* Action item *
Work out the number of lines with the word "card" in the material below, then reply with that number only.

* Supplied material *
------------------------------------------------

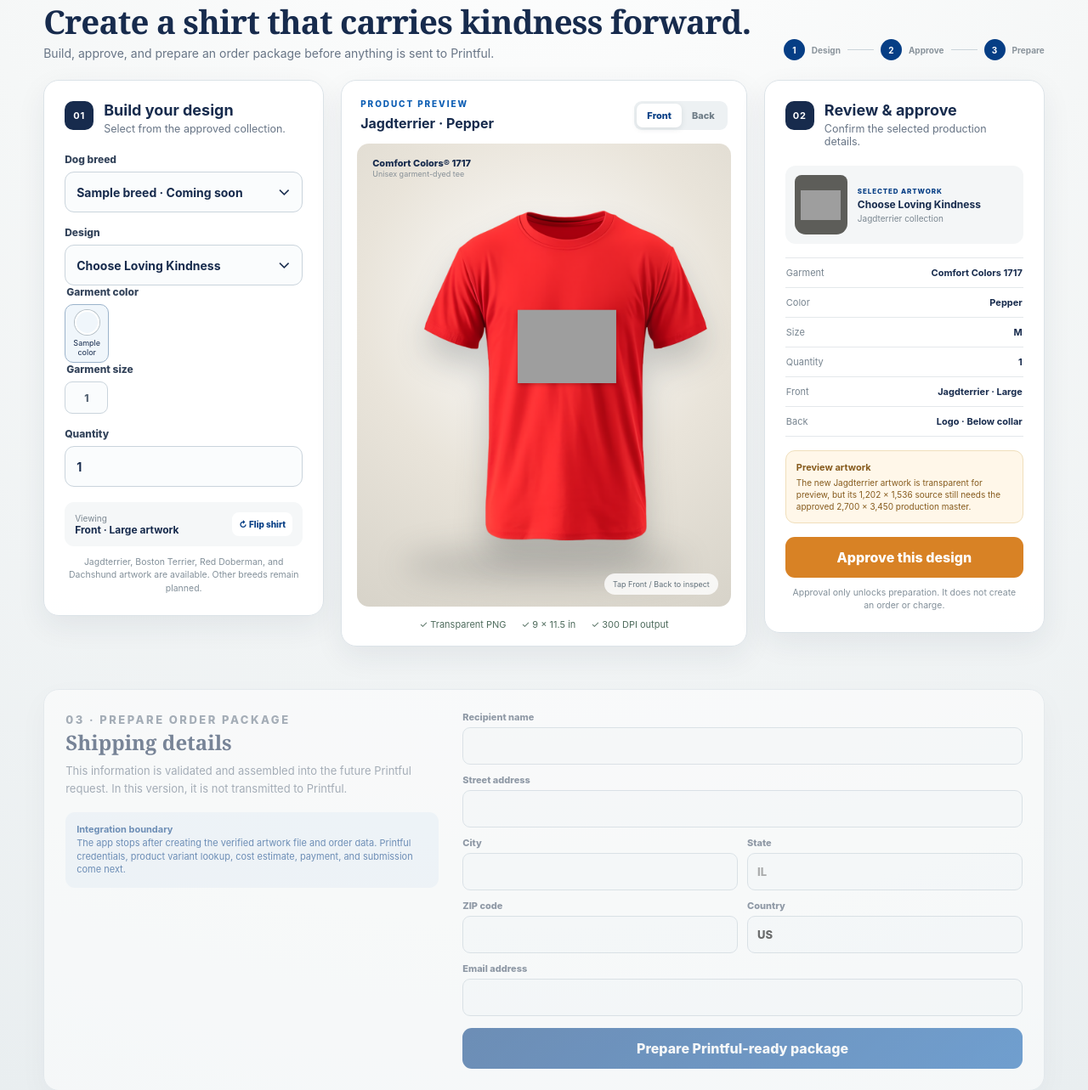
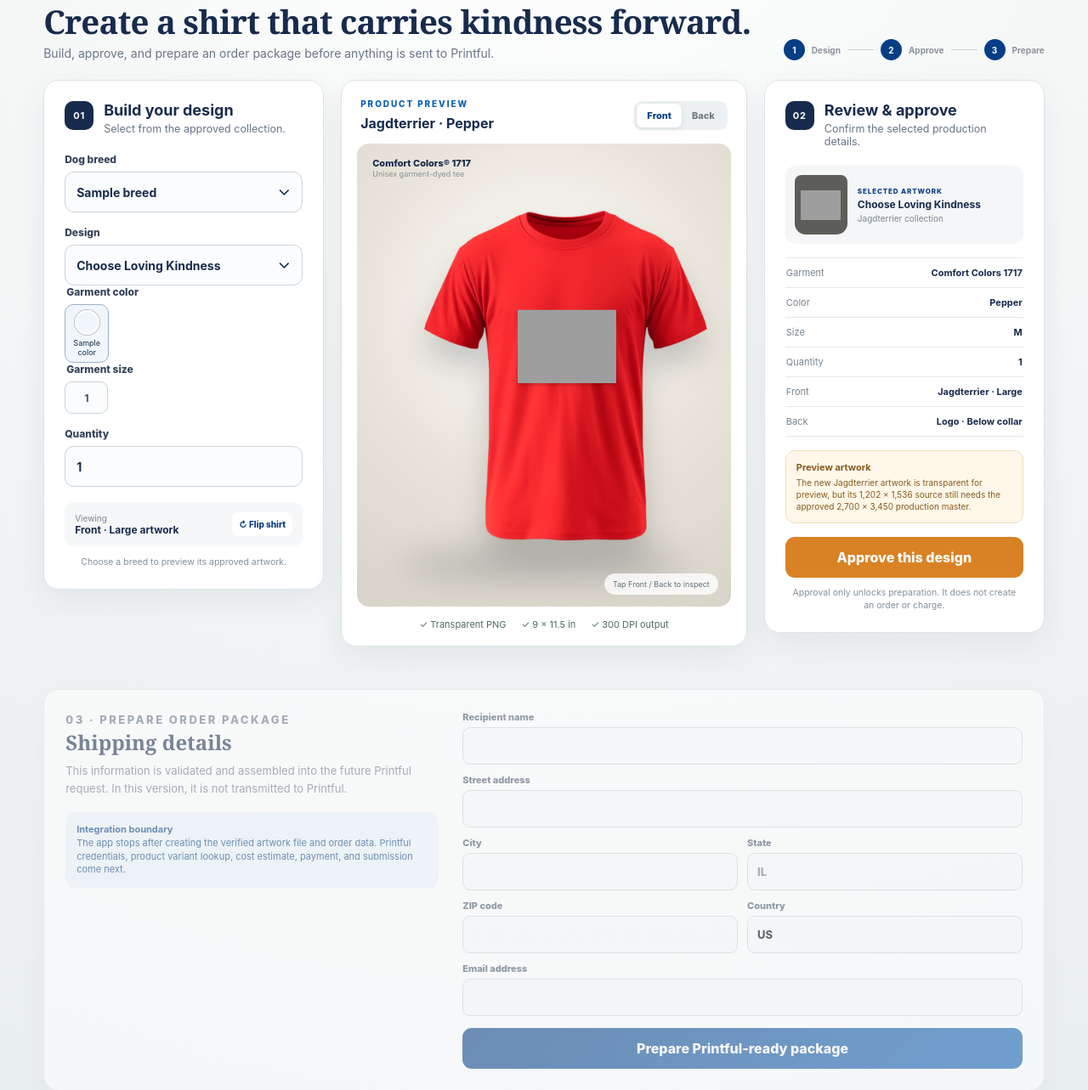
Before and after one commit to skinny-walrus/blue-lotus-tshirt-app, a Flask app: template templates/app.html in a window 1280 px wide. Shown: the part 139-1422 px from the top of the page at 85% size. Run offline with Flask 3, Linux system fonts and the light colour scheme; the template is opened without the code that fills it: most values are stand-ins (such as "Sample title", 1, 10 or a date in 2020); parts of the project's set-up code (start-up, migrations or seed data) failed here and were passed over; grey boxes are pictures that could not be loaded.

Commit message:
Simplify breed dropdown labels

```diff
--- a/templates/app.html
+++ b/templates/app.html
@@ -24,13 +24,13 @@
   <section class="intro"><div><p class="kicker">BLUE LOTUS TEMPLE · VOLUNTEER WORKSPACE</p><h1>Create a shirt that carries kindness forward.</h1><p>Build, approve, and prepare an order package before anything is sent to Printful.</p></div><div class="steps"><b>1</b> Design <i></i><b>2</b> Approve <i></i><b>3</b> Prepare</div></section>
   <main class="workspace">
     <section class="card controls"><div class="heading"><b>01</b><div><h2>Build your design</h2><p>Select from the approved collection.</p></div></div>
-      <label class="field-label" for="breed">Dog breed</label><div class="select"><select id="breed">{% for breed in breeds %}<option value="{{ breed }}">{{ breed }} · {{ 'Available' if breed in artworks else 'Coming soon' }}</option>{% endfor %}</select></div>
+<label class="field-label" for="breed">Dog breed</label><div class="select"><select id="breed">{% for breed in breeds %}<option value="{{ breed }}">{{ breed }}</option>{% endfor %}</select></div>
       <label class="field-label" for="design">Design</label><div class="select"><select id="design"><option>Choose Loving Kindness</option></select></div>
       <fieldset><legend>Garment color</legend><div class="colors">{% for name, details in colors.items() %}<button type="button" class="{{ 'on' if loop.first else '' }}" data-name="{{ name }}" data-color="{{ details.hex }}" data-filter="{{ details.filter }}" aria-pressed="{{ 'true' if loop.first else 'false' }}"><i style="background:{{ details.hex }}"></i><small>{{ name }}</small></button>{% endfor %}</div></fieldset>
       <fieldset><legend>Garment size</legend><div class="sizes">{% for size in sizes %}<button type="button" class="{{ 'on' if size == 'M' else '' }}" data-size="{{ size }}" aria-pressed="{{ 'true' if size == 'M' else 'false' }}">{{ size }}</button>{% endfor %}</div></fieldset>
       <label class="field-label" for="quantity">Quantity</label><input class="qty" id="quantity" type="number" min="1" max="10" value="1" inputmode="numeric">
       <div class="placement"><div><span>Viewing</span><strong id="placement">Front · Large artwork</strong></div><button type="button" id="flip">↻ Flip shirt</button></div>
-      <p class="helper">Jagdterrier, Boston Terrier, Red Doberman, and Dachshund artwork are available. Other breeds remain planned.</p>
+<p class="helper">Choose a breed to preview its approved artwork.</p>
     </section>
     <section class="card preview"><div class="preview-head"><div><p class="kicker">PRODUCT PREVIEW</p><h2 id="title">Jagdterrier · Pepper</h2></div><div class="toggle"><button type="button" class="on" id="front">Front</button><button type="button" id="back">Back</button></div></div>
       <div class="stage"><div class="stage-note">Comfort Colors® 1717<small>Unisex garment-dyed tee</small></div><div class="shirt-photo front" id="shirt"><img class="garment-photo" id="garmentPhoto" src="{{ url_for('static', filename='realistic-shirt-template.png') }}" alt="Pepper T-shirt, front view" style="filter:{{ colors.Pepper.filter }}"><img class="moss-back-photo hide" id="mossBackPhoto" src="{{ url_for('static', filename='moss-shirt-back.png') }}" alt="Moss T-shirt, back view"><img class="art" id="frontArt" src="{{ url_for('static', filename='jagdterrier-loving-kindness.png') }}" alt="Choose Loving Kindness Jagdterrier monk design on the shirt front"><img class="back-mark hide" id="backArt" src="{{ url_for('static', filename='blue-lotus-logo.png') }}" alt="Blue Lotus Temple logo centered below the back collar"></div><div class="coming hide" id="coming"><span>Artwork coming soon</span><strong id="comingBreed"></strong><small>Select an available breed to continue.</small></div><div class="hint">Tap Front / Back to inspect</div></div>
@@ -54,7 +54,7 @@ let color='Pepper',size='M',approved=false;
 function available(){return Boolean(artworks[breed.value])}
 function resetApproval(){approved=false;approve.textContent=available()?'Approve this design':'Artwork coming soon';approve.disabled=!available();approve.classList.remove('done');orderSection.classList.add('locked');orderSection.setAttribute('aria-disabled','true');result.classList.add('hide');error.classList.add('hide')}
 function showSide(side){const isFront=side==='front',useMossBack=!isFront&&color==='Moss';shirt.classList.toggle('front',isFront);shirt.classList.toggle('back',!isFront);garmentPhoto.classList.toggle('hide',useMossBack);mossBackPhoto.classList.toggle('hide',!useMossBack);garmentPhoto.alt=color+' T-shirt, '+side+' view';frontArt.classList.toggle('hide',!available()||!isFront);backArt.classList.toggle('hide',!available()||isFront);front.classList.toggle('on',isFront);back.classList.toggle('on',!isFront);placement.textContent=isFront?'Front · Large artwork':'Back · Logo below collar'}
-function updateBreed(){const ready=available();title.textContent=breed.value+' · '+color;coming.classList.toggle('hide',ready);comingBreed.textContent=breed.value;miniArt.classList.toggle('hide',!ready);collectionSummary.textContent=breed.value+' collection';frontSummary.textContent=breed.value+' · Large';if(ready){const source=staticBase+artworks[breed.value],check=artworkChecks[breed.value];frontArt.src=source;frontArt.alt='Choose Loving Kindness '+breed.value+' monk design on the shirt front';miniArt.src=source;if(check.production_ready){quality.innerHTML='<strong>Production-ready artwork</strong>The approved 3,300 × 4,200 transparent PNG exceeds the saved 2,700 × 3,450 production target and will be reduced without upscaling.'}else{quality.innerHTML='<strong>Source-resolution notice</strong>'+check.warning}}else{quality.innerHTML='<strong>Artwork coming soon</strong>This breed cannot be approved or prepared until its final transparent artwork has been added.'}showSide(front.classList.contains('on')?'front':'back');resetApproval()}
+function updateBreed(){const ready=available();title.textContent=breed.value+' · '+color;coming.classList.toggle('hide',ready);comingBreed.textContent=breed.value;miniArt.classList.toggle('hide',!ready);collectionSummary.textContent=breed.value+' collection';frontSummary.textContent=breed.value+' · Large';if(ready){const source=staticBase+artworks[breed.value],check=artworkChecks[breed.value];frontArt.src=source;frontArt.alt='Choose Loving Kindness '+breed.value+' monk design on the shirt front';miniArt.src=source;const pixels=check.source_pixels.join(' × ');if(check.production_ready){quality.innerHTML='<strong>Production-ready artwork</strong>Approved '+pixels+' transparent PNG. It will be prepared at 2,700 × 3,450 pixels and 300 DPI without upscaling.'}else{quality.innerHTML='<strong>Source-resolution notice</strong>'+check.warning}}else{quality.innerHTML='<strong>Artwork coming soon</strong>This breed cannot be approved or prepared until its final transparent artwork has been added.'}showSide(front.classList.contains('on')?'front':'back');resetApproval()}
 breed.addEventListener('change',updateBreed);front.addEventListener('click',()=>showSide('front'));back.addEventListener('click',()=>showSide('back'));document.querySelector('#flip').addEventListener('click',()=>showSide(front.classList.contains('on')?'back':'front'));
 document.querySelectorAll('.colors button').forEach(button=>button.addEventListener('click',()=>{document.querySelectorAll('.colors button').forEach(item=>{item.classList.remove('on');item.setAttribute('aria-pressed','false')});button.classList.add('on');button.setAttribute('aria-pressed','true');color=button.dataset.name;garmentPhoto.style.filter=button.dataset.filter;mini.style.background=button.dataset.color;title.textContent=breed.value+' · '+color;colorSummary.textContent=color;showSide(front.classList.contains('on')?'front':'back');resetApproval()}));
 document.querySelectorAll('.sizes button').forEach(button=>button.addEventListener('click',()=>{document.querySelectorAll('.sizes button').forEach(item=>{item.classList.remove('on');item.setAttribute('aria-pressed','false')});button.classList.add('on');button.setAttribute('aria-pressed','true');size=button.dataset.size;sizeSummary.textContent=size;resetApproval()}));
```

------------------------------------------------

* Answer area *
2